Kyle Lohse isn't going to win the Cy Young. But he was a contender a lot later than you'd expect Kyle Lohse to be, and it's not like he did anything wrong. He pitched well to close out the season. He just needed some luck; rather, he needed other pitchers to experience the absence of luck, such as Gio Gonzalez missing out on 20 wins, or R.A. Dickey giving up eight earned runs in a September start. None of that happened. so Lohse's season will be remembered as fantastic rather than award-winning.
Let's step back a bit, though, and realize that we're talking about Kyle Lohse. Baseball Reference's similarity scores indicate that in the three seasons before this one, Lohse's career was a match for Jeff Suppan's. And Suppan is the patron saint of That Guy. Somewhere between replacement level and good fifth starter is That Guy. Suppan gave up the title. Lohse would have been a good replacement.
Except Lohse became a de facto ace. With Adam Wainwright having an up-and-down year, Chris Carpenter coming back from serious injury, Lance Lynn getting demoted to the bullpen, and Jake Westbrook and Jamie Garcia going through erratic, injury-touched seasons, Lohse is the Cardinals' choice to pitch the big games. He started the Wild Card Game. He started the crucial Game 4 in the NLDS. And if the Giants hadn't won Game 6 of the NLCS, it would have been Lohse matched up against Justin Verlander in Game 1 of the World Series.
And this isn't something suggesting the Cardinals are being weird, or that they're in dire straits. No, they're right to trust Lohse like this. We're now 400 innings into the New Kyle Lohse Era, and he's been fantastic in the playoffs this season. Here's a quick and dirty look at the raw numbers for the batters hitting against Lohse over his career:
Pretend those average/on-base/slugging marks belonged to a hitter. That would be a consistent hitter who might have received an All-Star nod or two. Even when Lohse's walk rate dipped, he still allowed a good number of extra-base hits.
Now look at those last two seasons. Basically, every batter who faced Lohse before 2011 was Hunter Pence with the Astros. Power, average, and just enough walks to make things difficult on pitchers. And now, every batter facing Lohse is Hunter Pence with the Giants. No power, poor average, and a dearth of patience. If you're wondering about batting average on balls in play, yes, it's a lot lower over the past two seasons (.269 combined), but that's over 1,639 plate appearances. It's a little lazy to point at BABiP, check off a box, and walk away. He's been a different pitcher.
And, say, Lohse gets to face the real Hunter Pence in a Game 7 on Monday night.
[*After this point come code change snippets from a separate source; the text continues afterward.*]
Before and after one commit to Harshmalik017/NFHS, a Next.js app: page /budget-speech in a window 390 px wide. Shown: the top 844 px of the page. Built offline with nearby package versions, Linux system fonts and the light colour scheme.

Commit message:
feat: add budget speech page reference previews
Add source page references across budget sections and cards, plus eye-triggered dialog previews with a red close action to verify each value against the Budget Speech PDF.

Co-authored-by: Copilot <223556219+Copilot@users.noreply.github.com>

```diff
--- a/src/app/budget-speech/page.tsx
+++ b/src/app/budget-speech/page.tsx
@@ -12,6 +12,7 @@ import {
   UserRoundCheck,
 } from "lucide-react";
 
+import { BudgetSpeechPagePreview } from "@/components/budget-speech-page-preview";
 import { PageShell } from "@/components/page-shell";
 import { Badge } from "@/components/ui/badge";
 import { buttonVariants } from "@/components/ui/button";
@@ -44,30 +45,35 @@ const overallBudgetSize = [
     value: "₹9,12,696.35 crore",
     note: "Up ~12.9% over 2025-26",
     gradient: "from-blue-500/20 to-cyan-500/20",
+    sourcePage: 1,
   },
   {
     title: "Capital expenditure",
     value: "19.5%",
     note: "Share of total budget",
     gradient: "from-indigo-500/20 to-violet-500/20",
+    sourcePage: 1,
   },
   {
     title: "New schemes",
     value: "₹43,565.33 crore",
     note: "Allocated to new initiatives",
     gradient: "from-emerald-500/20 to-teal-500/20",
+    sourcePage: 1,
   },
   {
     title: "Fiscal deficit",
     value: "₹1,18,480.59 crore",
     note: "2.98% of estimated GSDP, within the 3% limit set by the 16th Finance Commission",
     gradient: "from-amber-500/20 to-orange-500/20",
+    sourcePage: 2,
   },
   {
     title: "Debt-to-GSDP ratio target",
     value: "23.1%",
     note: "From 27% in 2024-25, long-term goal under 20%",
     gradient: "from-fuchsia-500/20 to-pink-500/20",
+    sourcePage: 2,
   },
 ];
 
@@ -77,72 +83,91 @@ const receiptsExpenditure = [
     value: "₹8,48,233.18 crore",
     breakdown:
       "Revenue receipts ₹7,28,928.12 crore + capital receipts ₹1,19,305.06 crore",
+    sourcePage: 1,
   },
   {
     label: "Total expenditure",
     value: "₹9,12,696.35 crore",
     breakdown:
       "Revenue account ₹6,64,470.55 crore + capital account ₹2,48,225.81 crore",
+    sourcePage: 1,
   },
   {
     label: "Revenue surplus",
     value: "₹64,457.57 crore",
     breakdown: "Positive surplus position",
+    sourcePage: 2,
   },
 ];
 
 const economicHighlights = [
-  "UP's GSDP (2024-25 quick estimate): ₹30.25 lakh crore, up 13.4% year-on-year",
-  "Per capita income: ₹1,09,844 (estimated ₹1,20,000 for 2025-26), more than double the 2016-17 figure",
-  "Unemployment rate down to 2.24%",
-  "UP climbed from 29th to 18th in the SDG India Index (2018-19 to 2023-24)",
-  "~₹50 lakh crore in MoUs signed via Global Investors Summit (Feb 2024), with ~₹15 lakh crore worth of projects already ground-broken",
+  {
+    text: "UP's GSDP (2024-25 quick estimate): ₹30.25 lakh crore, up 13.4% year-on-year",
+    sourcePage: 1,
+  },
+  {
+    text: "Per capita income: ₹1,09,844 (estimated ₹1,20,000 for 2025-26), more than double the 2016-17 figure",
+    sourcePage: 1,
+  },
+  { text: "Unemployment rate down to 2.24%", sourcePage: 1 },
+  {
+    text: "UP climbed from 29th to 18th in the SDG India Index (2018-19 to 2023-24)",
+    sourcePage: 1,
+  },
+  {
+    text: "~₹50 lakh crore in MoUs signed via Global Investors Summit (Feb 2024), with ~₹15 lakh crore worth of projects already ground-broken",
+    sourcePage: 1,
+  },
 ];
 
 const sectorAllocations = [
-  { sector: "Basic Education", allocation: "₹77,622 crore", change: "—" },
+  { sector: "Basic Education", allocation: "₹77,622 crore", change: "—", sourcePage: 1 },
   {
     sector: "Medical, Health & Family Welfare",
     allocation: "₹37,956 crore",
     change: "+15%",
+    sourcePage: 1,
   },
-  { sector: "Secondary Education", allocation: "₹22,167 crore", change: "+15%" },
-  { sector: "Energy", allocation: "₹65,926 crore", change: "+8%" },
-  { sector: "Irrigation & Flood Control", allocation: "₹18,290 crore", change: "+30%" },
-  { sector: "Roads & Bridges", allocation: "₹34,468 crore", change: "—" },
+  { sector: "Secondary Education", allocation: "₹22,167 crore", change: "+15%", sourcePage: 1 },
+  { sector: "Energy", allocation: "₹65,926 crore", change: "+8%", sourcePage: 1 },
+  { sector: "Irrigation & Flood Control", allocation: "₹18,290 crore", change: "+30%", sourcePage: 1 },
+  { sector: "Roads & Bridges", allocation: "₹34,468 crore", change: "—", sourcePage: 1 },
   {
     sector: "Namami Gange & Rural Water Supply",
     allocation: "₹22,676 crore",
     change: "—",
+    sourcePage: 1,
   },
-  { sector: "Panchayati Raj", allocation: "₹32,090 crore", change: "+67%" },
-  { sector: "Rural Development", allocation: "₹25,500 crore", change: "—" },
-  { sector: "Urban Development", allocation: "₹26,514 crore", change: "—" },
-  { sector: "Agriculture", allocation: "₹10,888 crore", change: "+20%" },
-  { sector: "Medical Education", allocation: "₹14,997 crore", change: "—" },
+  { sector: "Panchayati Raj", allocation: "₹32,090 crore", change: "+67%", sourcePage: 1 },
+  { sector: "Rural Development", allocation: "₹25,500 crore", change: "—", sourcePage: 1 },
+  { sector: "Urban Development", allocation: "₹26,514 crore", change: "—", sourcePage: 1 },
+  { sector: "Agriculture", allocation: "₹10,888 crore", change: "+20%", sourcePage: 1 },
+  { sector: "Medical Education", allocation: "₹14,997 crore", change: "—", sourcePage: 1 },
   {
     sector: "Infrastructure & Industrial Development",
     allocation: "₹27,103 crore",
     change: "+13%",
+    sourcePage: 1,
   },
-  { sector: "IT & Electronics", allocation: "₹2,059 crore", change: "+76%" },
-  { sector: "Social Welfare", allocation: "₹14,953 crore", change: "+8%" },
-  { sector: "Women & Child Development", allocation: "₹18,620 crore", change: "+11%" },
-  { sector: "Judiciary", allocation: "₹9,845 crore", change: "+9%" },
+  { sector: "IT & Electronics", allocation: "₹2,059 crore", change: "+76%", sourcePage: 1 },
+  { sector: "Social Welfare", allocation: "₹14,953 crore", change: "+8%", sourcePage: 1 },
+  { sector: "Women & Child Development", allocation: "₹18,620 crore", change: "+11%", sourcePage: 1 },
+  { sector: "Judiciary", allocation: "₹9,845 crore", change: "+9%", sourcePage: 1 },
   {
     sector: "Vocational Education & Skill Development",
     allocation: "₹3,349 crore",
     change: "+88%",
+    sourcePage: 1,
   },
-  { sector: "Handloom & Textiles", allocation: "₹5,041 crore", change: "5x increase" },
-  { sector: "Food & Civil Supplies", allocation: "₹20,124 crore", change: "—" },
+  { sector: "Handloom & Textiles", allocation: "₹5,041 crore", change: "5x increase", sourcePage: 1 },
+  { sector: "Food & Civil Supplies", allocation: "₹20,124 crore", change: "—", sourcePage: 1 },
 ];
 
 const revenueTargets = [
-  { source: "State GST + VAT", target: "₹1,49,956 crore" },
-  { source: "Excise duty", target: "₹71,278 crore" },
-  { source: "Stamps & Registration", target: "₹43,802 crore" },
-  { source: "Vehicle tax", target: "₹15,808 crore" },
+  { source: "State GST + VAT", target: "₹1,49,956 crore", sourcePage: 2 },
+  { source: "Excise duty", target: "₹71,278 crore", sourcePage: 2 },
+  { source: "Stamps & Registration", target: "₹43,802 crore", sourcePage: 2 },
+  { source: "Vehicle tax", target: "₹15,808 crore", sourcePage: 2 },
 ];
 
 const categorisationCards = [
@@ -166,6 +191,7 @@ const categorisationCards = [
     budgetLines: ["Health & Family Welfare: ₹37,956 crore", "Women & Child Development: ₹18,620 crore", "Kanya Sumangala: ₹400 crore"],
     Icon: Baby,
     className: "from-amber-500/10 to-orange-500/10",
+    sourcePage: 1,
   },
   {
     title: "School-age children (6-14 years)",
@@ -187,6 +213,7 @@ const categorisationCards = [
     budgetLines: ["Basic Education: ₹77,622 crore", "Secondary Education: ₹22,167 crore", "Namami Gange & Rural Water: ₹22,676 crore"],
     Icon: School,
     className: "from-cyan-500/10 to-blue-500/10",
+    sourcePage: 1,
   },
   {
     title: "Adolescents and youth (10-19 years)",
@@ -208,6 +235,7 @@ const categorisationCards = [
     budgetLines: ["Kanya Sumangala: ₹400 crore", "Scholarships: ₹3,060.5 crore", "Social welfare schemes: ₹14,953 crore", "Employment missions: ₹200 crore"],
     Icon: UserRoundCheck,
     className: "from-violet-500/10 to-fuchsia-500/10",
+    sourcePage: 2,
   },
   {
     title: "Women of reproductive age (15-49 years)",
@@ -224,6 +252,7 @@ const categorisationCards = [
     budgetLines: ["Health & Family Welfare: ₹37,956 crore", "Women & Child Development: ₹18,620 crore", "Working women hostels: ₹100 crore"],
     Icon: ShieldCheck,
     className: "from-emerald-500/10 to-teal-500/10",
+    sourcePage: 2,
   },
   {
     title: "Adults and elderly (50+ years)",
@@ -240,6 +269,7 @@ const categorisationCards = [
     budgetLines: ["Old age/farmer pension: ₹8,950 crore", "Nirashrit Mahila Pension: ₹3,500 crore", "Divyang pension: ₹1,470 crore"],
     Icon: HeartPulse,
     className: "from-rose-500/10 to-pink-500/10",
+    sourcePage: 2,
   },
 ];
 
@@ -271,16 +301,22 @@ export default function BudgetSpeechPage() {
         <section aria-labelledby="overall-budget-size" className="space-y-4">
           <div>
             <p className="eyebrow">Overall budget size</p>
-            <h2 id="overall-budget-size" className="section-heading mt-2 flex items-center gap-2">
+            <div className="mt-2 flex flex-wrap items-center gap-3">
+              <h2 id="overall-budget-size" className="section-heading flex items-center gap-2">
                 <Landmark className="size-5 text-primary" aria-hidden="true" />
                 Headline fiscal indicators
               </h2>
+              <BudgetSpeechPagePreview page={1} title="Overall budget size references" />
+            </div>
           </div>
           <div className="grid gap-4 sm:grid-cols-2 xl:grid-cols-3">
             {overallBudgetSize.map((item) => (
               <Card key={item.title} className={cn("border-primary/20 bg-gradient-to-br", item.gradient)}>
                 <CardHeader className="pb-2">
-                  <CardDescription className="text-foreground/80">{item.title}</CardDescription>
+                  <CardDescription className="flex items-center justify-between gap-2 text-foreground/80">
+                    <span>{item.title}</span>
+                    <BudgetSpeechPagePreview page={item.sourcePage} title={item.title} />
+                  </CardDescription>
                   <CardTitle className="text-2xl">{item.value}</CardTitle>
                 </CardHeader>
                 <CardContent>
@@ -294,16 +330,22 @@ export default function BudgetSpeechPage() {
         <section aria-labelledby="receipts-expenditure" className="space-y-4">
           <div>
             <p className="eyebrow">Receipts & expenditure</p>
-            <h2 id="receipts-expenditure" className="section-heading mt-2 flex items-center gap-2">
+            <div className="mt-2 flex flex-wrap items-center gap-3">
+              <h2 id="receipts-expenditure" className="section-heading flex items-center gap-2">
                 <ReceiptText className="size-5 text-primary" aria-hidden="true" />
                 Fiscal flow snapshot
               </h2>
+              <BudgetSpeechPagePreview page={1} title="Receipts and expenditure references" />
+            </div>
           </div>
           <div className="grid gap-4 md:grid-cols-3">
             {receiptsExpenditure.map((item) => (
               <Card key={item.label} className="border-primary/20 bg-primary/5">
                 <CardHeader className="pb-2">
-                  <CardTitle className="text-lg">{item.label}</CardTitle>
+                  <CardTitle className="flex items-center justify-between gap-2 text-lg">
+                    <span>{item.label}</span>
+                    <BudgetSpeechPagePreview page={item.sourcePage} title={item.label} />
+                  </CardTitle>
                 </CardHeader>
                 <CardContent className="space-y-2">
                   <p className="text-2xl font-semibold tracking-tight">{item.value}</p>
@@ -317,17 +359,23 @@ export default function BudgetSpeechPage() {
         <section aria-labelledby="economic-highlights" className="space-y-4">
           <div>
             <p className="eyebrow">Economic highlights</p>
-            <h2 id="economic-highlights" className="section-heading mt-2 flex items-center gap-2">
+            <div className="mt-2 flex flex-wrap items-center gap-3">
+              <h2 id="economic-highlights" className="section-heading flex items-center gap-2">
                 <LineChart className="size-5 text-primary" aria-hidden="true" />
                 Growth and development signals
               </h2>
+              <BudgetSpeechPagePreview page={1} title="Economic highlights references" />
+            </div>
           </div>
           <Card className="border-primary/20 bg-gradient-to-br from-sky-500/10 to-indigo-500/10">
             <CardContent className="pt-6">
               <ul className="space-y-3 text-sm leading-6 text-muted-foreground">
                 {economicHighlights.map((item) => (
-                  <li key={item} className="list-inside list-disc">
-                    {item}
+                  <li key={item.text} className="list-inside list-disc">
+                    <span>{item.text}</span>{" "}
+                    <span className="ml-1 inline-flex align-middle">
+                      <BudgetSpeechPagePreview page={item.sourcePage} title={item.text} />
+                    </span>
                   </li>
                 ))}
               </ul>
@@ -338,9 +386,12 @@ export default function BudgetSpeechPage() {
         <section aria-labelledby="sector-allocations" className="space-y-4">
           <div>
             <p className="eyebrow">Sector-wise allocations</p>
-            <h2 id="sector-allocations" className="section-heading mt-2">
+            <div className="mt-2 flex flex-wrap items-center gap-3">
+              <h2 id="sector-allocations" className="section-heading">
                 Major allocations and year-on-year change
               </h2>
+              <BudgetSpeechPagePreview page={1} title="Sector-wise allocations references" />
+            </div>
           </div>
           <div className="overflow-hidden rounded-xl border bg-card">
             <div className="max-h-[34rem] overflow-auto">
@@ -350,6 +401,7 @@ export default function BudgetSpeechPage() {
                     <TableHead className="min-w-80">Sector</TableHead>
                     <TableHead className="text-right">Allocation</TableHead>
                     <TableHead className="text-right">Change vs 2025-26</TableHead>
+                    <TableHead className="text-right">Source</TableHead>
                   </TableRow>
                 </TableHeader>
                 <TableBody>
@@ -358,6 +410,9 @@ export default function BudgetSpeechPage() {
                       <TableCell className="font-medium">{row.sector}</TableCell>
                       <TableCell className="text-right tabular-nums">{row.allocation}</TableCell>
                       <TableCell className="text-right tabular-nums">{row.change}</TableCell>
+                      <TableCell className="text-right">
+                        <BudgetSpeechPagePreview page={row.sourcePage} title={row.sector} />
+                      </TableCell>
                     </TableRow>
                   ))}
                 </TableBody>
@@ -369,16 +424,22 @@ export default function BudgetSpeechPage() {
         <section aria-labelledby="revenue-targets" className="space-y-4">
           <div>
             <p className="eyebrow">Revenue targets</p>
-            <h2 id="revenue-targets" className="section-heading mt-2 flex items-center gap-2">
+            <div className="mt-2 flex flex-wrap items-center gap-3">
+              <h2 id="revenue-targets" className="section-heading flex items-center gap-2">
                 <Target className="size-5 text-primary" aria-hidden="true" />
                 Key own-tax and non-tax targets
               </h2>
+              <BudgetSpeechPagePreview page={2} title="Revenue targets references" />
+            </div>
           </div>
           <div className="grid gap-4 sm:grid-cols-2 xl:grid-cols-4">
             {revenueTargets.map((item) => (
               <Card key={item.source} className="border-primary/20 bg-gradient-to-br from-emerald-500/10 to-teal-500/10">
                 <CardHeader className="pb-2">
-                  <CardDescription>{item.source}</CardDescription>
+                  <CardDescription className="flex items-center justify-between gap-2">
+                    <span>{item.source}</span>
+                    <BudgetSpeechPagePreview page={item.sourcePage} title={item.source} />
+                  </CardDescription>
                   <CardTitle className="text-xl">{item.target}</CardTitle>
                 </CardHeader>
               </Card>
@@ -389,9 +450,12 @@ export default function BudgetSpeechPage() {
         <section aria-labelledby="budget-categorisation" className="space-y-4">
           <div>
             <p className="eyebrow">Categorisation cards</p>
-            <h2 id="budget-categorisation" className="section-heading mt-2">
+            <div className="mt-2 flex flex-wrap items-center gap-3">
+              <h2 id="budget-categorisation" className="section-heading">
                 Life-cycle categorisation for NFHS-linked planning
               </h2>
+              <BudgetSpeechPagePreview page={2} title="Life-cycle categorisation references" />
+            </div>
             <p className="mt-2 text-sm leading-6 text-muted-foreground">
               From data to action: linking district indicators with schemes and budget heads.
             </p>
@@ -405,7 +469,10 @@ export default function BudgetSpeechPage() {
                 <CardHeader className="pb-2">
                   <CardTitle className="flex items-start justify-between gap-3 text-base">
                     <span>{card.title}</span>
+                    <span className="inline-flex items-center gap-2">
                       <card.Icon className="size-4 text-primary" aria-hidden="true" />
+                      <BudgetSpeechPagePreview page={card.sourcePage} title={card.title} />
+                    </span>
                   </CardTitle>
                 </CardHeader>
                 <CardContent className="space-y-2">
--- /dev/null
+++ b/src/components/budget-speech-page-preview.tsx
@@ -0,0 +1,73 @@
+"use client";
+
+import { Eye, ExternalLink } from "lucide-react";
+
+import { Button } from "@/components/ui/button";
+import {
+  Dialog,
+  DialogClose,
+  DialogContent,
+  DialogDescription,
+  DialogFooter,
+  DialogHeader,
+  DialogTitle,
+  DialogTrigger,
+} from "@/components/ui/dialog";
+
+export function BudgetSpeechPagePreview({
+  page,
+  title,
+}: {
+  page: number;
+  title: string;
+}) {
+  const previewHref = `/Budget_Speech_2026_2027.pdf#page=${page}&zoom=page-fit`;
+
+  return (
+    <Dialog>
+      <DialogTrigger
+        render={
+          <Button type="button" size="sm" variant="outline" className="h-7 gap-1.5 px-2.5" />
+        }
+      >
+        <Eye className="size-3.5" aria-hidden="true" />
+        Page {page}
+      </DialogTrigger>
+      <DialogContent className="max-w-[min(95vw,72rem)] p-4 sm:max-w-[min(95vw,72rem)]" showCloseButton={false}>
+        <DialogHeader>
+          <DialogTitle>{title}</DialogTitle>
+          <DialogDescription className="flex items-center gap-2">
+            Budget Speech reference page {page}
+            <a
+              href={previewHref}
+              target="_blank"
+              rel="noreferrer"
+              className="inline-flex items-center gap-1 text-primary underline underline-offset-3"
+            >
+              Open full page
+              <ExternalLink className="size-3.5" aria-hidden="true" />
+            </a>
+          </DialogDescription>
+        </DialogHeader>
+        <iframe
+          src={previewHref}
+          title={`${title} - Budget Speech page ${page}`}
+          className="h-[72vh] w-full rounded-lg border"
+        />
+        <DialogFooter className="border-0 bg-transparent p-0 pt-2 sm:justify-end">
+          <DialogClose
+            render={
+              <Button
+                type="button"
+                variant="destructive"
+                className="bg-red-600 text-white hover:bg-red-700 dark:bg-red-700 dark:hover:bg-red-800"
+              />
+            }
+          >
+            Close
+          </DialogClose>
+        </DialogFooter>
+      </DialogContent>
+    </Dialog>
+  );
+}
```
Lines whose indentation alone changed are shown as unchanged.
If the Cardinals could wave the magic rest wand over all of their pitchers, they might have chosen Wainwright based on his dominance earlier in the series, but it's likely they would have gone with Lohse anyway.
If you're wondering what happened to Lohse, you probably have an educated guess: Dave Duncan.
Percentage of sinkers thrown
Lohse came to the Cardinals in 2008 and reinvented himself as a sinker-baller. Since then, his command and control have improved, and he's improved in every facet of the game.
The Cardinals came into spring training excited to have Wainwright and Carpenter in the rotation together for the first time since 2010, but it was Lohse who morphed into the most trustworthy pitcher on the staff. It's a little weird to think about Kyle Lohse, Game 7 Stopper, but that's only if you haven't been paying attention. He isn't the same pitcher who kicked around with the Twins, Reds, and Phillies before he was 30. Suddenly he is one of the more reliable pitchers in baseball.